Revue at the Revue as Jesus, Santa, and others, if you count the first hour or two of 2013. 🙂
– Nominated for ‘Outstanding Gypsy – Male’ at the 2013 Ovation Awards
– ‘The Boss’ in Fighting Chance’s ‘Side Show‘ (in concert)
– Mr. Zapatella and chorus in APPLAUSE! Musicals’ ‘Fiorello!‘ (also in concert.)
– Singing, creeping, having an all around marvelous time as Filch (and a prisoner, and a thief, and so forth) in Seven Tyrants’ production of Beggar’s Opera. (They’re remounting in March, at the Jericho Arts Centre! Go see it! My dear friend, Chris Lam, will be putting his own marvelous spin on the role as I will be busy with Floyd Collins during the run.)
– Wolf Mountain Writing Collective, staged reading of my short ten-minute piece, What I’d Be Without You, with the lovely Mika Laulainen.

Fiorello!

(Photo: Wikipedia)

The Hatter, The Hatter, so much The Hatter! Who knew you needed to write all your publicity for a June production, way back in February! Hiring a (wonderful) photographer for publicity photos, and putting together the script, and props, and travel plans to take me (economically) from Vancouver to London to Ottawa to Toronto to Saskatoon and back home, finding stage managers in each city, finding ways to get around once I am within each city, designing and printing posters and business cards, oh, and performing the show 34 or so times, plus previews and tech runs… Looking forward to getting back to it in Regina and Vancouver this year!
– Indulging my over-the-top-creepy joys as Panduin The Puppeteer in Judge Dee’s Haunted House at the Sun Yat Sen Classical Chinese Gardens, also with Seven Tyrants.
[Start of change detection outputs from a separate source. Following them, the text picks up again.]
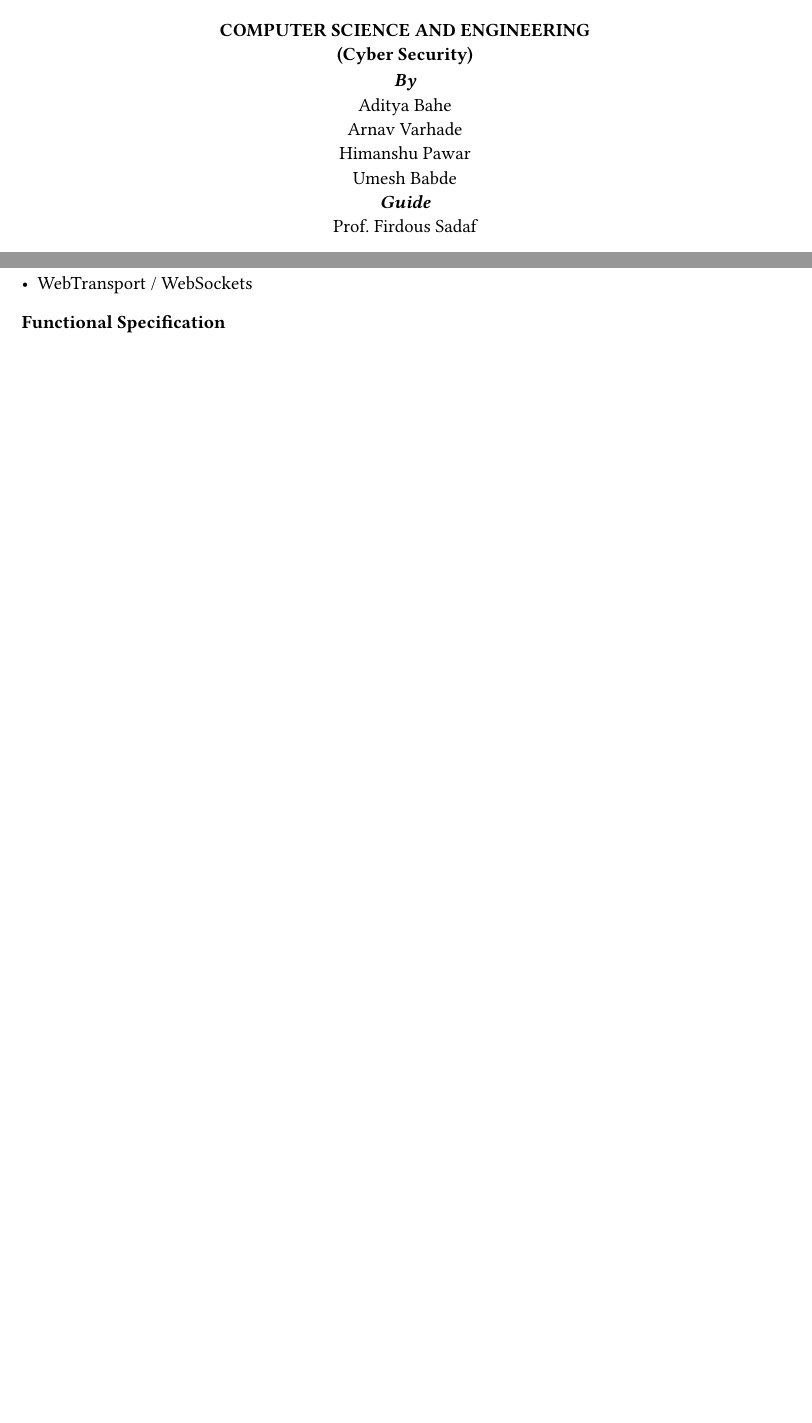
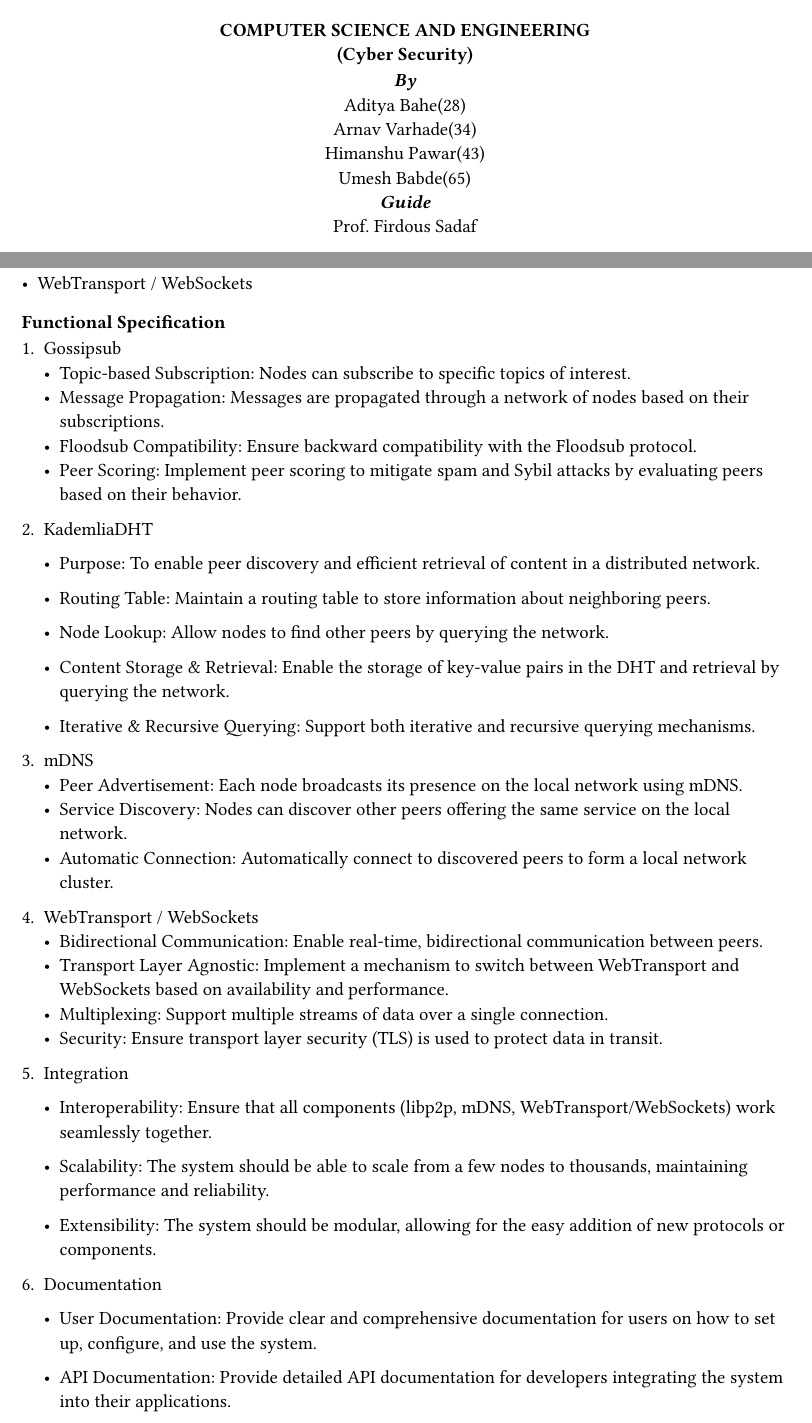
Before and after one commit to Adibahe/mutter, a Typst document (synopsis/synopsis.typ): two parts of pages 1 and 3 of 3 before the commit and two parts of pages 1 and 3 of 4 after it, joined at a grey line, cut so that both start at the same text, the shorter picture padded with empty space. Compiled offline with Typst 0.15.

Commit message:
ADDED: spec portion

```diff
--- a/synopsis/synopsis.typ
+++ b/synopsis/synopsis.typ
@@ -11,10 +11,10 @@ _*In*_
 === COMPUTER SCIENCE AND ENGINEERING \ (Cyber Security)
 
 *_By_*\
-  Aditya Bahe  \
-  Arnav Varhade \
-  Himanshu Pawar \
-  Umesh Babde \
+  Aditya Bahe(28)  \
+  Arnav Varhade(34) \
+  Himanshu Pawar(43) \
+  Umesh Babde(65) \
 _*Guide*_ \
   Prof. Firdous Sadaf\
 
@@ -74,6 +74,47 @@ We quite simply cannot rely on the for-profit companies whose sole objective is
 // - libSQL
 
 === Functional Specification
++ Gossipsub
+  - Topic-based Subscription: Nodes can subscribe to specific topics of interest.
+  - Message Propagation: Messages are propagated through a network of nodes based on their subscriptions.
+  - Floodsub Compatibility: Ensure backward compatibility with the Floodsub protocol.
+  - Peer Scoring: Implement peer scoring to mitigate spam and Sybil attacks by evaluating peers based on their behavior.
++ KademliaDHT
+  - Purpose:
+    To enable peer discovery and efficient retrieval of content in a distributed network.
+
+  - Routing Table: Maintain a routing table to store information about neighboring peers.
+  - Node Lookup: Allow nodes to find other peers by querying the network.
+  - Content Storage & Retrieval: Enable the storage of key-value pairs in the DHT and retrieval by querying the network.
+  - Iterative & Recursive Querying: Support both iterative and recursive querying mechanisms.
+
++ mDNS
+  - Peer Advertisement: Each node broadcasts its presence on the local network using mDNS.
+  - Service Discovery: Nodes can discover other peers offering the same service on the local network.
+  - Automatic Connection: Automatically connect to discovered peers to form a local network cluster.
+
++  WebTransport / WebSockets
+  - Bidirectional Communication: Enable real-time, bidirectional communication between peers.
+  - Transport Layer Agnostic: Implement a mechanism to switch between WebTransport and WebSockets based on availability and performance.
+  - Multiplexing: Support multiple streams of data over a single connection.
+  - Security: Ensure transport layer security (TLS) is used to protect data in transit.
+
++ Integration
+  - Interoperability:
+    Ensure that all components (libp2p, mDNS, WebTransport/WebSockets) work seamlessly together.
+
+  - Scalability:
+    The system should be able to scale from a few nodes to thousands, maintaining performance and reliability.
+
+  - Extensibility:
+    The system should be modular, allowing for the easy addition of new protocols or components.
+
++ Documentation
+  - User Documentation:
+    Provide clear and comprehensive documentation for users on how to set up, configure, and use the system.
+
+  - API Documentation:
+    Provide detailed API documentation for developers integrating the system into their applications.
 
 ==== Libp2p
 Libp2p is open source networking stack which handles transport protocols, secure channels, stream multiplexers, peer discovery, messaging, NAT traversal, etc.
```
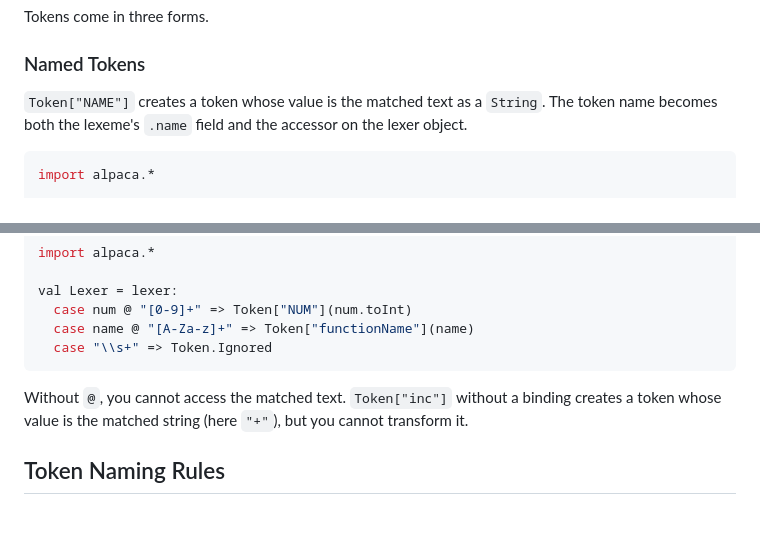
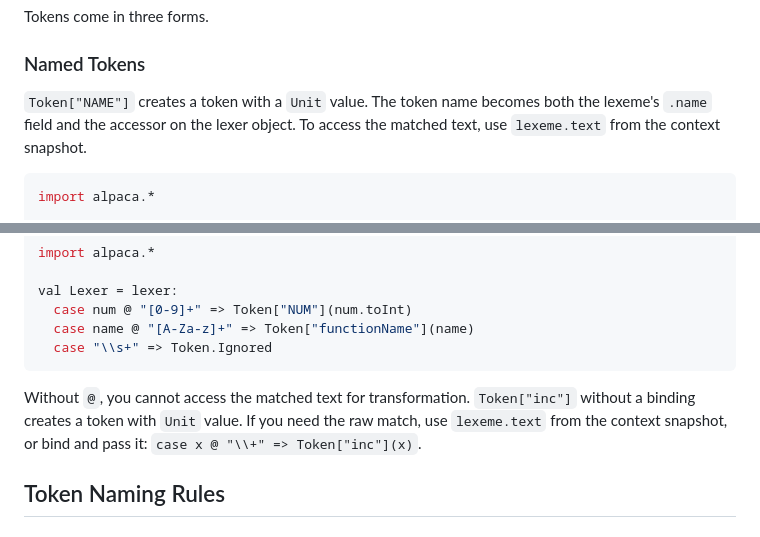
Before and after one commit to halotukozak/alpaca, a Markdown page: docs/_docs/lexer.md, 2 parts joined by grey strips. Rendered like a GitHub page.

````diff
--- a/docs/_docs/lexer.md
+++ b/docs/_docs/lexer.md
@@ -74,7 +74,7 @@ Tokens come in three forms.
 
 ### Named Tokens
 
-`Token["NAME"]` creates a token whose value is the matched text as a `String`. The token name becomes both the lexeme's `.name` field and the accessor on the lexer object.
+`Token["NAME"]` creates a token with a `Unit` value. The token name becomes both the lexeme's `.name` field and the accessor on the lexer object. To access the matched text, use `lexeme.text` from the context snapshot.
 
 ```scala sc:nocompile
 import alpaca.*
@@ -136,7 +136,7 @@ val Lexer = lexer:
   case "\\s+" => Token.Ignored
 ```
 
-Without `@`, you cannot access the matched text. `Token["inc"]` without a binding creates a token whose value is the matched string (here `"+"`), but you cannot transform it.
+Without `@`, you cannot access the matched text for transformation. `Token["inc"]` without a binding creates a token with `Unit` value. If you need the raw match, use `lexeme.text` from the context snapshot, or bind and pass it: `case x @ "\\+" => Token["inc"](x)`.
 
 ## Token Naming Rules
 
````
Also changed, not shown: docs/_docs/lexer-context.md (+1 -1 lines), docs/_docs/lexer-error-recovery.md (+1 -1 lines).
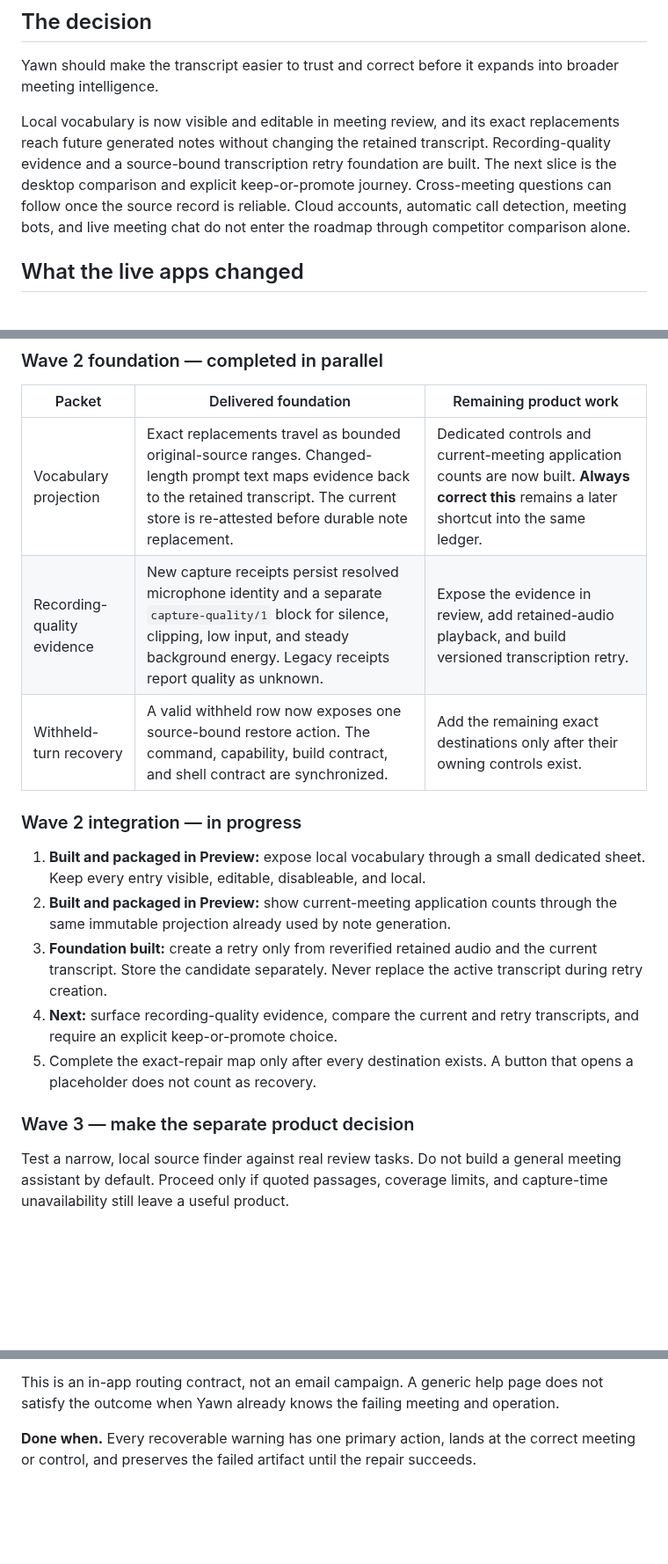
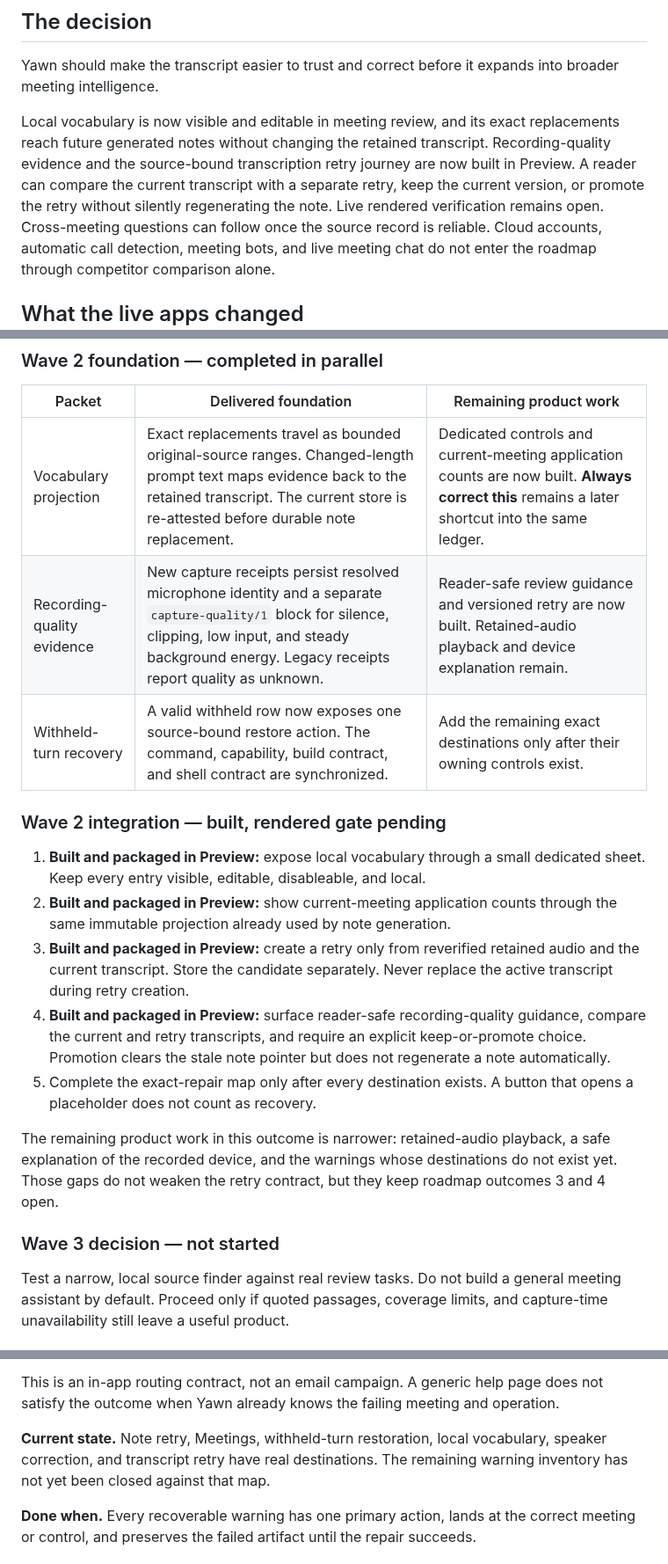
Before and after one commit to nino-chavez/meeting-notes-local, a Markdown page: docs/roadmap.md, 3 parts joined by grey strips. Shown at 88% size. Rendered like a GitHub page; blank space fills up the shorter version.

```diff
--- a/docs/roadmap.md
+++ b/docs/roadmap.md
@@ -12,10 +12,11 @@ into broader meeting intelligence.
 
 Local vocabulary is now visible and editable in meeting review, and its exact
 replacements reach future generated notes without changing the retained
-transcript. Recording-quality evidence and a source-bound transcription retry
-foundation are built. The next slice is the desktop comparison and explicit
-keep-or-promote journey. Cross-meeting questions can follow once the source
-record is reliable.
+transcript. Recording-quality evidence and the source-bound transcription retry
+journey are now built in Preview. A reader can compare the current transcript
+with a separate retry, keep the current version, or promote the retry without
+silently regenerating the note. Live rendered verification remains open.
+Cross-meeting questions can follow once the source record is reliable.
 Cloud accounts, automatic call detection, meeting bots, and live meeting chat do
 not enter the roadmap through competitor comparison alone.
 
@@ -131,24 +132,31 @@ reopen the same meeting. The installed production app remains untouched.
 | Packet | Delivered foundation | Remaining product work |
 |---|---|---|
 | Vocabulary projection | Exact replacements travel as bounded original-source ranges. Changed-length prompt text maps evidence back to the retained transcript. The current store is re-attested before durable note replacement. | Dedicated controls and current-meeting application counts are now built. **Always correct this** remains a later shortcut into the same ledger. |
-| Recording-quality evidence | New capture receipts persist resolved microphone identity and a separate `capture-quality/1` block for silence, clipping, low input, and steady background energy. Legacy receipts report quality as unknown. | Expose the evidence in review, add retained-audio playback, and build versioned transcription retry. |
+| Recording-quality evidence | New capture receipts persist resolved microphone identity and a separate `capture-quality/1` block for silence, clipping, low input, and steady background energy. Legacy receipts report quality as unknown. | Reader-safe review guidance and versioned retry are now built. Retained-audio playback and device explanation remain. |
 | Withheld-turn recovery | A valid withheld row now exposes one source-bound restore action. The command, capability, build contract, and shell contract are synchronized. | Add the remaining exact destinations only after their owning controls exist. |
 
-### Wave 2 integration — in progress
+### Wave 2 integration — built, rendered gate pending
 
 1. **Built and packaged in Preview:** expose local vocabulary through a small
    dedicated sheet. Keep every entry visible, editable, disableable, and local.
 2. **Built and packaged in Preview:** show current-meeting application counts
    through the same immutable projection already used by note generation.
-3. **Foundation built:** create a retry only from reverified retained audio and
-   the current transcript. Store the candidate separately. Never replace the
-   active transcript during retry creation.
-4. **Next:** surface recording-quality evidence, compare the current and retry
-   transcripts, and require an explicit keep-or-promote choice.
+3. **Built and packaged in Preview:** create a retry only from reverified
+   retained audio and the current transcript. Store the candidate separately.
+   Never replace the active transcript during retry creation.
+4. **Built and packaged in Preview:** surface reader-safe recording-quality
+   guidance, compare the current and retry transcripts, and require an explicit
+   keep-or-promote choice. Promotion clears the stale note pointer but does not
+   regenerate a note automatically.
 5. Complete the exact-repair map only after every destination exists. A button
    that opens a placeholder does not count as recovery.
 
-### Wave 3 — make the separate product decision
+The remaining product work in this outcome is narrower: retained-audio
+playback, a safe explanation of the recorded device, and the warnings whose
+destinations do not exist yet. Those gaps do not weaken the retry contract, but
+they keep roadmap outcomes 3 and 4 open.
+
+### Wave 3 decision — not started
 
 Test a narrow, local source finder against real review tasks. Do not build a
 general meeting assistant by default. Proceed only if quoted passages, coverage
@@ -396,6 +444,10 @@ Examples:
 This is an in-app routing contract, not an email campaign. A generic help page
 does not satisfy the outcome when Yawn already knows the failing meeting and
 operation.
+
+**Current state.** Note retry, Meetings, withheld-turn restoration, local
+vocabulary, speaker correction, and transcript retry have real destinations.
+The remaining warning inventory has not yet been closed against that map.
 
 **Done when.** Every recoverable warning has one primary action, lands at the
 correct meeting or control, and preserves the failed artifact until the repair
```
Also changed, not shown: other parts of docs/roadmap.md (+50 -10 lines).
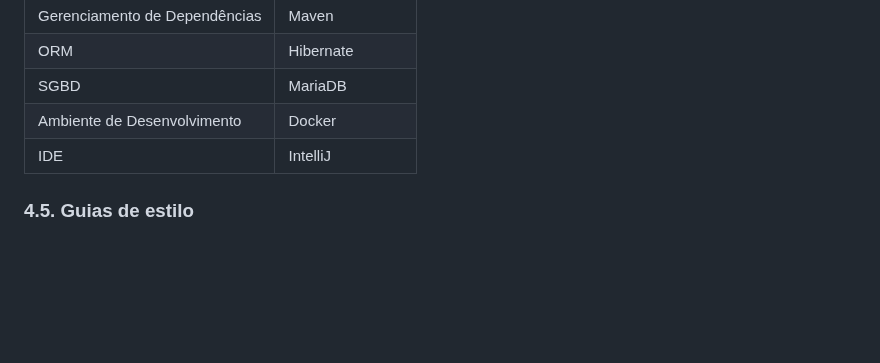
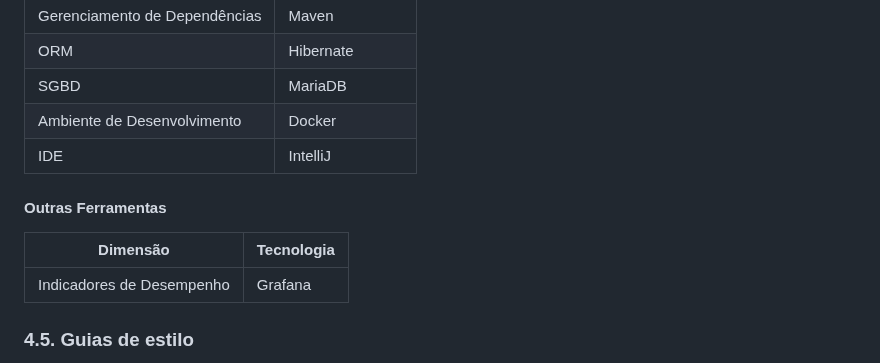
Before and after one commit to lucaazalim/tiapn-morada, a Markdown page: docs/solution-design.md, the part around the change. GitHub-like rendering; blank space fills up the shorter version.

Commit message:
Ajustes na documentação dos indicadores de desempenho.

```diff
--- a/docs/solution-design.md
+++ b/docs/solution-design.md
@@ -59,6 +59,12 @@ Exemplo: conforme diagrama apresentado, as entidades participantes da solução
 | Ambiente de Desenvolvimento   | Docker           |
 | IDE                           | IntelliJ         |
 
+#### Outras Ferramentas
+
+| **Dimensão**              | **Tecnologia** |
+| ------------------------- | -------------- |
+| Indicadores de Desempenho | Grafana        |
+
 ### 4.5. Guias de estilo
 
 Todas as páginas do Morada possuem um cabeçalho e um rodapé padrões. O restante do layout varia de acordo com a página. Páginas pertencentes ao Painel do Usuário (/dashboard), por exemplo, possuem um menu de navegação abaixo do cabeçalho.
```
Also changed, not shown: docs/performance-indicators.md (+2 -0 lines).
A twenty-minute play that starts every ten minutes, this amounted to three hours of performing (without breaks) every night, eighteen performances each night, for a week. And we sold out! Pretty much every run! Far more successful than ANYONE was expecting. Lots of leaping on bannisters and singing in RIDICULOUS pitches. Loved it. And now, back to applications for The Hatter for next year’s Fringe festivals, for which I shall update you in a couple of weeks!
– Awkward Stage fundraiser, Baby It’s Cold Outside, of which I was a chorus member with a puppet for all of a minute, so I’m not sure that one really counts. If we include that, let’s also include singing a zombie-themed Christmas song for a room full of people holding ukeleles, which, by the by, is an awesome idea for a date.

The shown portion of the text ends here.